Aim of the task: The pictures do not belong in the copy. Restate all of the records word for word.

##### Information supplied #####

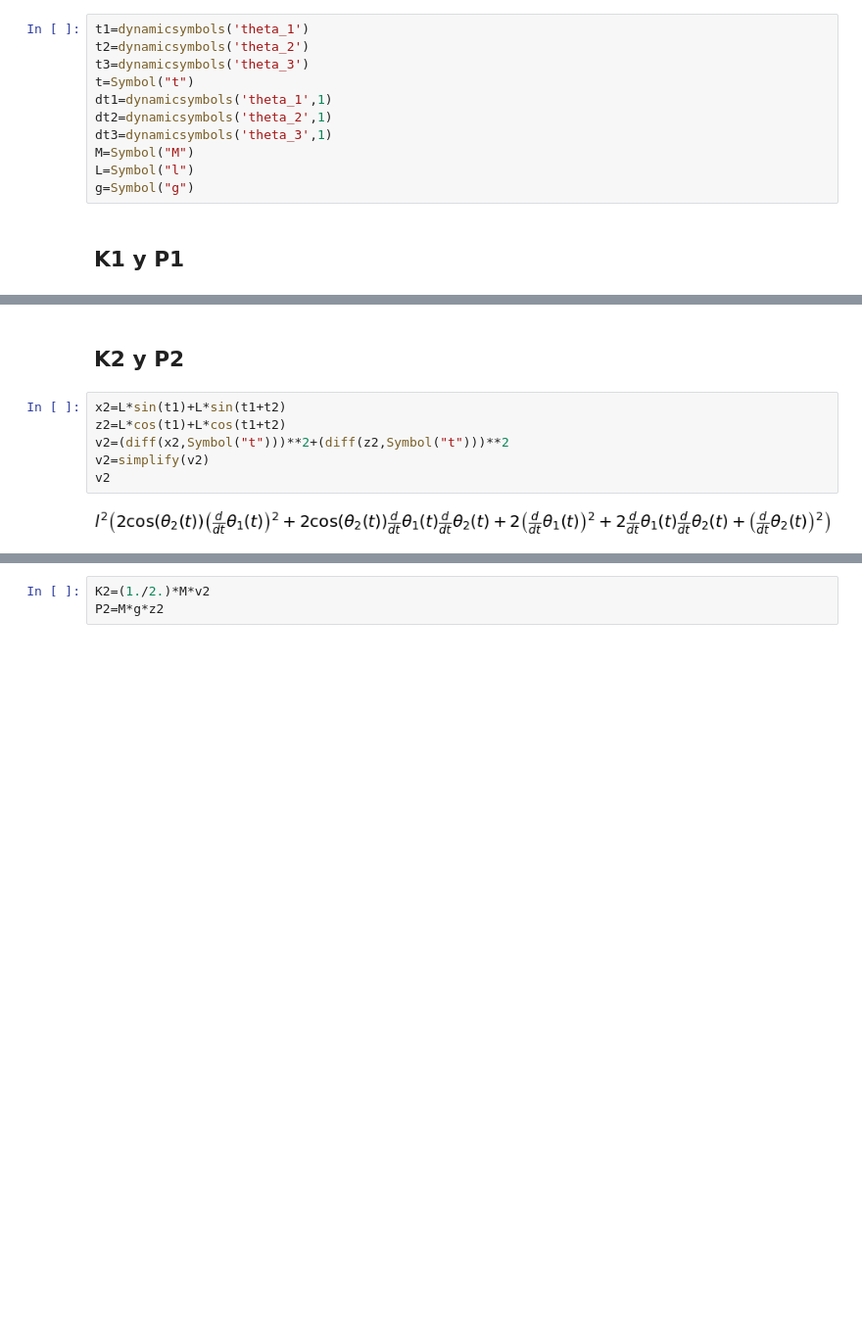
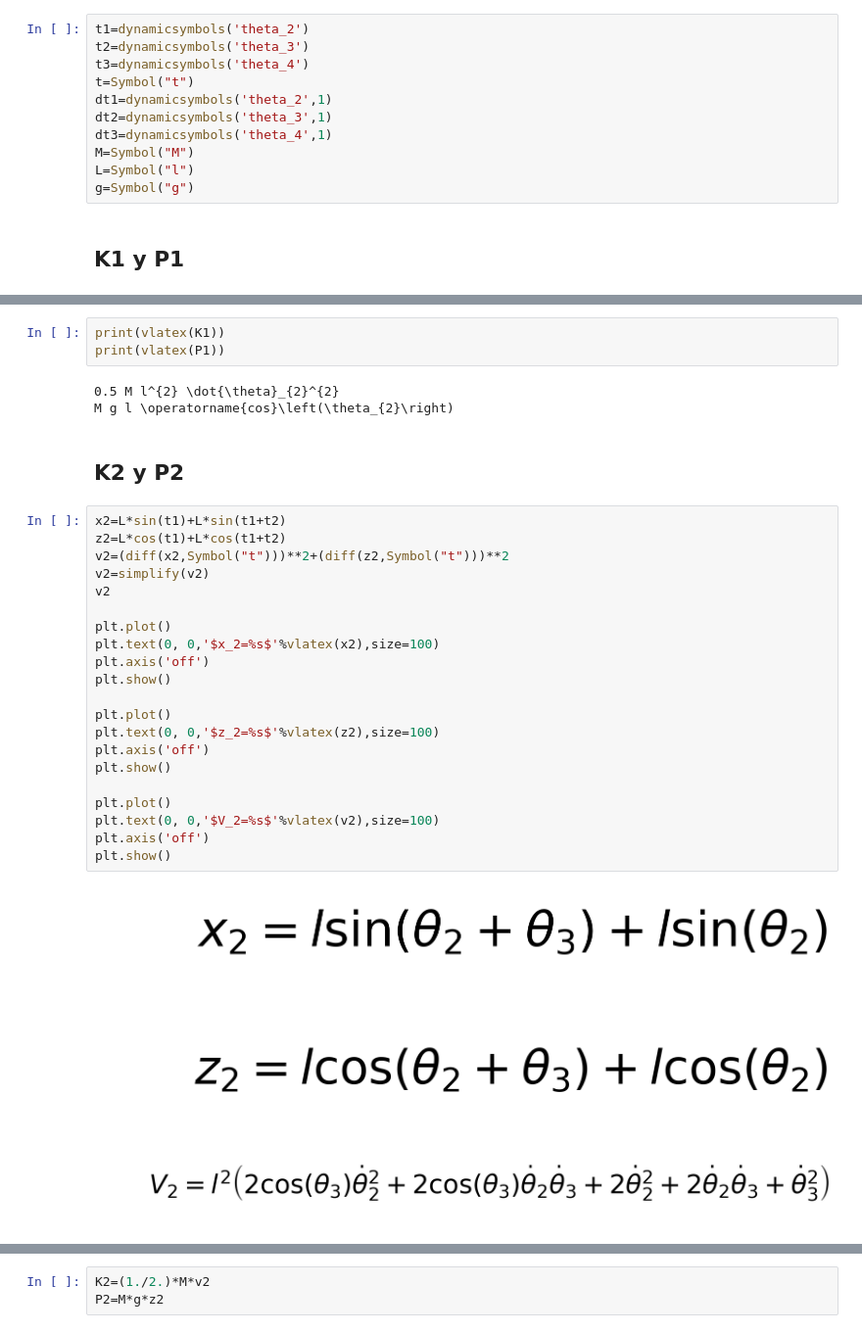
Before and after one commit to nmarticorena/Proyecto-EL4106, a Jupyter notebook: src/Lagrangiano.ipynb, the cells around one changed output, grey strips where cells are left out. Shown: that part at 98% size. Drawn from its saved outputs; the diff is of its cells as text; blank space fills up the shorter version.

```diff
--- a/src/Lagrangiano.ipynb
+++ b/src/Lagrangiano.ipynb
@@ -5,11 +6,11 @@ from sympy.physics.mechanics import *
 # %%
-t1=dynamicsymbols('theta_1')
-t2=dynamicsymbols('theta_2')
-t3=dynamicsymbols('theta_3')
+t1=dynamicsymbols('theta_2')
+t2=dynamicsymbols('theta_3')
+t3=dynamicsymbols('theta_4')
 t=Symbol("t")
-dt1=dynamicsymbols('theta_1',1)
-dt2=dynamicsymbols('theta_2',1)
-dt3=dynamicsymbols('theta_3',1)
+dt1=dynamicsymbols('theta_2',1)
+dt2=dynamicsymbols('theta_3',1)
+dt3=dynamicsymbols('theta_4',1)
 M=Symbol("M")
 L=Symbol("l")
 g=Symbol("g")
@@ -32,10 +23,33 @@ M⋅g⋅l⋅cos(θ₁(t))
+# %%
+print(vlatex(K1))
+print(vlatex(P1))
+# %% [output]
+0.5 M l^{2} \dot{\theta}_{2}^{2}
+M g l \operatorname{cos}\left(\theta_{2}\right)
 # %% [markdown]
 ## K2 y P2
 # %%
 x2=L*sin(t1)+L*sin(t1+t2)
 z2=L*cos(t1)+L*cos(t1+t2)
 v2=(diff(x2,Symbol("t")))**2+(diff(z2,Symbol("t")))**2
 v2=simplify(v2)
 v2
+
+plt.plot()
+plt.text(0, 0,'$x_2=%s$'%vlatex(x2),size=100)
+plt.axis('off')
+plt.show()
+
+plt.plot()
+plt.text(0, 0,'$z_2=%s$'%vlatex(z2),size=100)
+plt.axis('off')
+plt.show()
+
+plt.plot()
+plt.text(0, 0,'$V_2=%s$'%vlatex(v2),size=100)
+plt.axis('off')
+plt.show()
 # %% [output]
-[figure, old version]
+[figure, new version]
+[figure, added]
+[figure, added]
```
Also changed, not shown: parts of 28 cells of this notebook.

#####

Answer box:
Before and after one commit to nmarticorena/Proyecto-EL4106, a Jupyter notebook: src/Lagrangiano.ipynb, the cells around one changed output, grey strips where cells are left out. Shown: that part at 98% size. Drawn from its saved outputs; the diff is of its cells as text; blank space fills up the shorter version.

```diff
--- a/src/Lagrangiano.ipynb
+++ b/src/Lagrangiano.ipynb
@@ -5,11 +6,11 @@ from sympy.physics.mechanics import *
 # %%
-t1=dynamicsymbols('theta_1')
-t2=dynamicsymbols('theta_2')
-t3=dynamicsymbols('theta_3')
+t1=dynamicsymbols('theta_2')
+t2=dynamicsymbols('theta_3')
+t3=dynamicsymbols('theta_4')
 t=Symbol("t")
-dt1=dynamicsymbols('theta_1',1)
-dt2=dynamicsymbols('theta_2',1)
-dt3=dynamicsymbols('theta_3',1)
+dt1=dynamicsymbols('theta_2',1)
+dt2=dynamicsymbols('theta_3',1)
+dt3=dynamicsymbols('theta_4',1)
 M=Symbol("M")
 L=Symbol("l")
 g=Symbol("g")
@@ -32,10 +23,33 @@ M⋅g⋅l⋅cos(θ₁(t))
+# %%
+print(vlatex(K1))
+print(vlatex(P1))
+# %% [output]
+0.5 M l^{2} \dot{\theta}_{2}^{2}
+M g l \operatorname{cos}\left(\theta_{2}\right)
 # %% [markdown]
 ## K2 y P2
 # %%
 x2=L*sin(t1)+L*sin(t1+t2)
 z2=L*cos(t1)+L*cos(t1+t2)
 v2=(diff(x2,Symbol("t")))**2+(diff(z2,Symbol("t")))**2
 v2=simplify(v2)
 v2
+
+plt.plot()
+plt.text(0, 0,'$x_2=%s$'%vlatex(x2),size=100)
+plt.axis('off')
+plt.show()
+
+plt.plot()
+plt.text(0, 0,'$z_2=%s$'%vlatex(z2),size=100)
+plt.axis('off')
+plt.show()
+
+plt.plot()
+plt.text(0, 0,'$V_2=%s$'%vlatex(v2),size=100)
+plt.axis('off')
+plt.show()
 # %% [output]
-[figure, old version]
+[figure, new version]
+[figure, added]
+[figure, added]
```
Also changed, not shown: parts of 28 cells of this notebook.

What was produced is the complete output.